Monsieur Butterfly Hockey's greatest goaltender, Patrick Roy, changed the shape of the game

June 08, 2003

Patrick Roy retired last week, perhaps a year too soon, as the
best goaltender in NHL history. His litany of accomplishments
includes 551 regular-season wins, 151 playoff victories, two
Stanley Cups each with the Montreal Canadiens and the Colorado
Avalanche, and three Conn Smythe Trophies. Roy, 37, was a
technical goalie, scientifically precise on his angles as he
dropped into his familiar butterfly: pads splayed and stick
covering the five hole, leaving only pinpricks of daylight over
his shoulders at which shooters could aim.
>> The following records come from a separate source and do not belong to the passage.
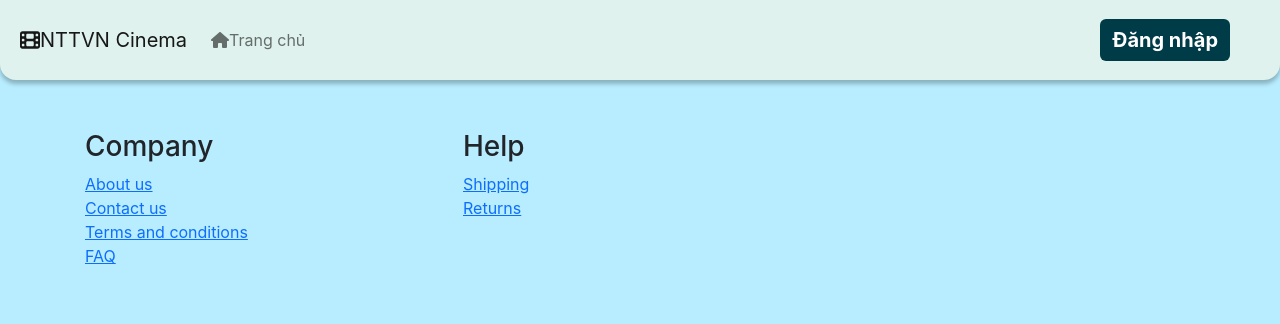
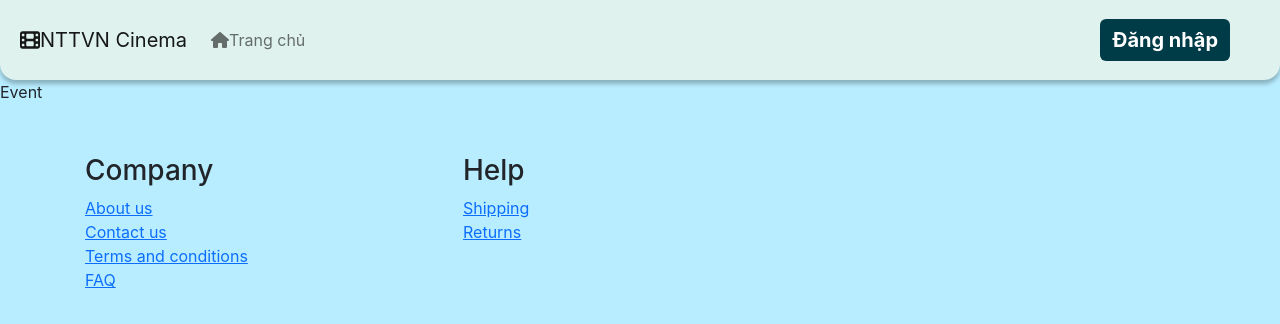
Before and after one commit to nguyendhst/project-movie-ticket-booking, a React (Create React App) app: page /event-manage in a window 1280 px wide. Shown: the top 324 px of the page. Built offline with nearby package versions, Linux system fonts and the light colour scheme.

Commit message:
event add

```diff
--- a/src/App.js
+++ b/src/App.js
@@ -4,8 +4,12 @@ import { Routes, Route } from "react-router-dom";
 
 import LandingPage from "./pages/LandingPage/LandingPage";
 import ManagerLP from "./pages/ManagerLP/ManagerLP";
+
 import Content from "./pages/Content/Content";
 import Movie from "./pages/Content/Movie/Movie";
+import Event from "./pages/Content/Event/Event";
+import Food from "./pages/Content/Food/Food";
+
 import TicketBooking from "./pages/TicketBooking";
 import ManageShift from "./pages/HumanResource/ManageShift/manage_shift";
 import StaffShift from "./pages/HumanResource/StaffShift/staff_shift";
@@ -32,6 +36,9 @@ function App() {
 
                     <Route path="/content-manage" element={<Content />}/>
                     <Route path="movie-manage/:movie_id" element={<Movie />}/>
+                    <Route path="/event-manage" element={<Event />} />
+                    <Route path="/food-manage" element={<Food />} />
+
                     <Route path="monitoring" element={<Monitoring />}/>
                     <Route path="/movie/:id" element={<TicketBooking />} />
                     <Route path="/manage-shift" element={<ManageShift />} />
--- /dev/null
+++ b/src/pages/Content/Event/Event.js
@@ -0,0 +1,12 @@
+import React from "react";
+
+import Button from "react-bootstrap/esm/Button";
+import Card from "react-bootstrap/esm/Card";
+
+function Event() {
+  return (
+    <div>Event</div>
+  )
+}
+
+export default Event
--- /dev/null
+++ b/src/pages/Content/Food/Food.js
@@ -0,0 +1,9 @@
+import React from 'react'
+
+function Food() {
+  return (
+    <div>Food</div>
+  )
+}
+
+export default Food
```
He might not have
dominated as the Detroit Red Wings' Terry Sawchuk did 40 years
ago or Buffalo's Dominik Hasek did in the late 1990s, but to
dwell on Roy's shortcomings--his sometimes indifferent
puckhandling, his spectacular meltdown in the 2002 Western
Conference finals against Detroit, his 6-7 record in Game 7s--is
to dwell on Cindy Crawford's mole.

Roy was more than great. He was significant. Jacques Plante
popularized the goalie mask, the position's most important
innovation, but Roy, adopting the principles laid out two decades
ago by current Anaheim goalie consultant Francois Allaire, made
the butterfly the predominant goaltending style in the NHL, as
anyone watching the Mighty Ducks' Jean-Sebastien Giguere in the
ongoing Stanley Cup finals can see. (The Devils' Martin Brodeur
once idolized Roy, as did many children in the goalie factory
called Quebec, where Roy grew up, but Brodeur plays a more
stand-up style.) The butterfly, practiced by men padded out to
resemble the Michelin Man, is one element in the NHL's descent
into the Dead Puck era. For years of low-scoring hockey, Roy
probably deserves our dubious thanks.

Last week, when asked what shooters he had most feared during his
18-year career, Roy said, "To be honest with you, there's none."
It's not bragging if you can back it up, and the numbers show
that Roy could. The man may have skated off, but St. Patrick's
spirit will be there whenever the puck is dropped. --Michael
Farber

COLOR PHOTO: DAVID E. KLUTHO (ROY) PUCK STOPPER Roy never backed down from the league's finest snipers.
COLOR PHOTO: GARY CASKEY/REUTERS [See caption above]

HOLE YARDS PAR R1 R2 R3 R4
OUT
HOLE YARDS PAR R1 R2 R3 R4
IN
Eagle (-2)
Birdie (-1)
Bogey (+1)
Double Bogey (+2)